## Directions for this task
Count the lines in the entries below that include the word "Navbar". Give nothing but the number.

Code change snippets
((
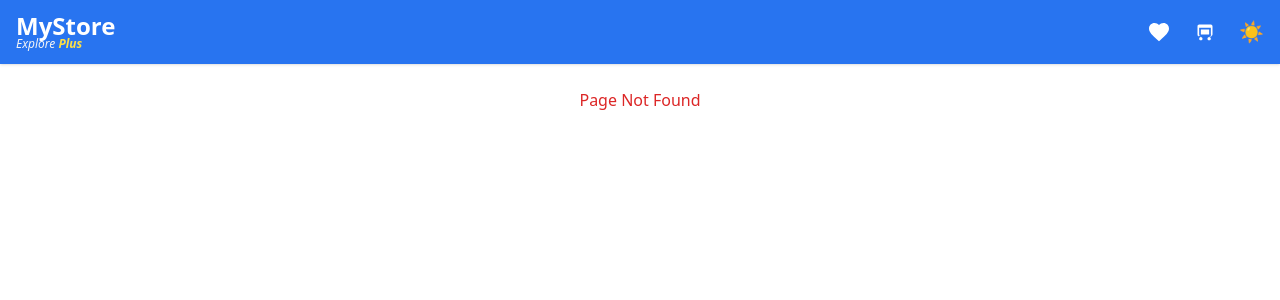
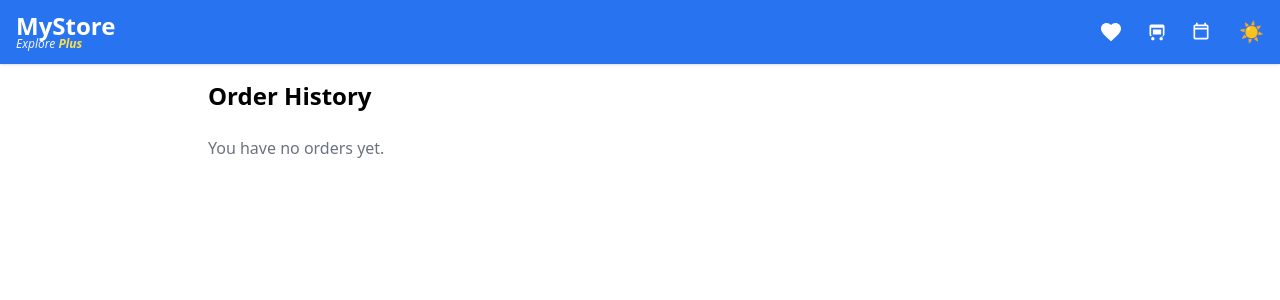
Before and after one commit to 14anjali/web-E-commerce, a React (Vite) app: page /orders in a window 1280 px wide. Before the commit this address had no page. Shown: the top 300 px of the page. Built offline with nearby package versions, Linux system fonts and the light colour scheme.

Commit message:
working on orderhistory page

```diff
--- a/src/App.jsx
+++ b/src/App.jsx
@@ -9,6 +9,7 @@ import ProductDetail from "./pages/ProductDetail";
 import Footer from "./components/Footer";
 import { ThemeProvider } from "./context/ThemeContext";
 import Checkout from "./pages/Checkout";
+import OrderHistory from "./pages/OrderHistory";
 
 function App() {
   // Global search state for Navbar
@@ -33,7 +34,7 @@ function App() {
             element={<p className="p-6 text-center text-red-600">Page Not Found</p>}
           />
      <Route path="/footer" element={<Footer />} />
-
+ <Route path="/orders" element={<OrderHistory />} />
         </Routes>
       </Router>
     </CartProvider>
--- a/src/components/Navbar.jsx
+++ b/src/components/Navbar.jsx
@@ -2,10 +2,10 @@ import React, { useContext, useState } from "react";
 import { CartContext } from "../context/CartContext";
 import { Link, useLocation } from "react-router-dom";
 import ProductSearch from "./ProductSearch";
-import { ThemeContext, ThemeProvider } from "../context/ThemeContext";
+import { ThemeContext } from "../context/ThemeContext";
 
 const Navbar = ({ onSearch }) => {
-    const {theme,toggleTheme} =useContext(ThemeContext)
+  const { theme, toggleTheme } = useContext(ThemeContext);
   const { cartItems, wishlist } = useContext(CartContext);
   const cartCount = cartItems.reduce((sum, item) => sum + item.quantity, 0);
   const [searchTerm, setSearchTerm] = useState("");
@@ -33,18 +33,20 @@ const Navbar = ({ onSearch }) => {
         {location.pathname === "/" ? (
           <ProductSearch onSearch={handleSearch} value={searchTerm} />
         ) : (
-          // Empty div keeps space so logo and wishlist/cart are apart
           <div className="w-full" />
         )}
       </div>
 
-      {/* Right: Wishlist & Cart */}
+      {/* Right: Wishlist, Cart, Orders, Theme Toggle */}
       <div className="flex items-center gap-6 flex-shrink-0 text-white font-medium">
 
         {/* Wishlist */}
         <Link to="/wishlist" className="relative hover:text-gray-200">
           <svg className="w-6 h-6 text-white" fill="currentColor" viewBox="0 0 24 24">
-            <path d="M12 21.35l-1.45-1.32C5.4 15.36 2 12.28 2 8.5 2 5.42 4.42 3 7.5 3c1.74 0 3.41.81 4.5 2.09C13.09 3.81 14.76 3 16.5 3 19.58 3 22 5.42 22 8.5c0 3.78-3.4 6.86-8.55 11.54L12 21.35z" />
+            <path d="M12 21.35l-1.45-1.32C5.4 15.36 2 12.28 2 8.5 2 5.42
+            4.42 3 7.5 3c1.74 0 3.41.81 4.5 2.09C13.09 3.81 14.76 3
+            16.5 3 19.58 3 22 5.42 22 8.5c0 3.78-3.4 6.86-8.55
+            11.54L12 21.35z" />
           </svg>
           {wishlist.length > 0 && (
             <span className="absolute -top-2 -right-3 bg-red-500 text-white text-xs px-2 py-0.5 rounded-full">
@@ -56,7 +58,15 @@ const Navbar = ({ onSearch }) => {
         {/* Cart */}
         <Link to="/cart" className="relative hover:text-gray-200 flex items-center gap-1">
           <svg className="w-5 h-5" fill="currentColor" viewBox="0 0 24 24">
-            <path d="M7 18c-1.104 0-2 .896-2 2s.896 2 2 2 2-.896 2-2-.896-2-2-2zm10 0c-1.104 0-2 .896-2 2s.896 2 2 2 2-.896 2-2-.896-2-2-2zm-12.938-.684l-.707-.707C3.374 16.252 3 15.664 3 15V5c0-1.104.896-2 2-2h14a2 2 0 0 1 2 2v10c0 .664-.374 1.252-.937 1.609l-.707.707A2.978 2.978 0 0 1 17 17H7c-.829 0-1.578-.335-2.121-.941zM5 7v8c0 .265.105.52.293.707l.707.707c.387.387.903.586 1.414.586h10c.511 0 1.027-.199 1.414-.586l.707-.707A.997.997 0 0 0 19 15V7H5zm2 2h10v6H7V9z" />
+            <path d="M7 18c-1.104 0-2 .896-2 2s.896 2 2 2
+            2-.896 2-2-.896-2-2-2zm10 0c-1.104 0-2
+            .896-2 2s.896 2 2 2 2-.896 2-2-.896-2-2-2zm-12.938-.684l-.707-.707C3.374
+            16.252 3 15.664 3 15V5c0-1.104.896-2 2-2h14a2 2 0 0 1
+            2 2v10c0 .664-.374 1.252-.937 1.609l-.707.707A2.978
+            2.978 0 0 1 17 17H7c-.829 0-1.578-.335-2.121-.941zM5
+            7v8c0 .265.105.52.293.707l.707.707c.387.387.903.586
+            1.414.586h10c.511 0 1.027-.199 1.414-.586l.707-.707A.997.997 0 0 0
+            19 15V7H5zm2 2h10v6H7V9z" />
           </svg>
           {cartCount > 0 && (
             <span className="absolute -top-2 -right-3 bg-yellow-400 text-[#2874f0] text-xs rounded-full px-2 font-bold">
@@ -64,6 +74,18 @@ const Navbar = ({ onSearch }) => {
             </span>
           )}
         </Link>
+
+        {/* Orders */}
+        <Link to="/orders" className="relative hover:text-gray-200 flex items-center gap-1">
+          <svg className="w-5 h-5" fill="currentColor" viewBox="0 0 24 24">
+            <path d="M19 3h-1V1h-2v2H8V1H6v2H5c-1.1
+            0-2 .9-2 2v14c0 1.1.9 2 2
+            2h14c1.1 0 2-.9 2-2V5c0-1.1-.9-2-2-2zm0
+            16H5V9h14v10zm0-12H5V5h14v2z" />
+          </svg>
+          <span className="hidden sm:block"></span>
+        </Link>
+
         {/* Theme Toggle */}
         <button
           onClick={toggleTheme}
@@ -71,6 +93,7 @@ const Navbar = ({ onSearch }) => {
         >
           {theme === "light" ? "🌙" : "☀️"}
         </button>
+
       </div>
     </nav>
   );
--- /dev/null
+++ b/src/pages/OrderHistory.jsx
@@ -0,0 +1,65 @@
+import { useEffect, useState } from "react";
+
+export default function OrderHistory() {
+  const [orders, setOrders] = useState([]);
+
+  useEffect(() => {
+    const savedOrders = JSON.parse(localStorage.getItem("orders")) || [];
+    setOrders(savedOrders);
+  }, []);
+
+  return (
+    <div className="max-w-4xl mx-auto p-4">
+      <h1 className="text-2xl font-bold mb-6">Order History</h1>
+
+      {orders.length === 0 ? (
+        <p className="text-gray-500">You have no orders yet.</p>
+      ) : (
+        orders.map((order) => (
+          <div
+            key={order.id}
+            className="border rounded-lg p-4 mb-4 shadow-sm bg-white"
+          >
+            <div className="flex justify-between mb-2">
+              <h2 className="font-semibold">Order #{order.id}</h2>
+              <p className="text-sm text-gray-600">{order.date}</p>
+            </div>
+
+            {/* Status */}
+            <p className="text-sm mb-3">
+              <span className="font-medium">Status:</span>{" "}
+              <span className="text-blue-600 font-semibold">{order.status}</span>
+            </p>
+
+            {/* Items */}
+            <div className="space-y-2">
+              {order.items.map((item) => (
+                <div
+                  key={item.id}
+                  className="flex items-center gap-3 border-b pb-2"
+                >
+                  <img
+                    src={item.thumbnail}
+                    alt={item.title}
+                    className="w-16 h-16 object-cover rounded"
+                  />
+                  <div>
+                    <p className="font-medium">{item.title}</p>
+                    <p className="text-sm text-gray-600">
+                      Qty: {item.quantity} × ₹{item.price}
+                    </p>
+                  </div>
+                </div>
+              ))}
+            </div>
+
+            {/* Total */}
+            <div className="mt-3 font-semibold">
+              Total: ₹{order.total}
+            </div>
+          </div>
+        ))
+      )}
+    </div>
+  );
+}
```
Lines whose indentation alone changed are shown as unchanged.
))
## Result for this task
8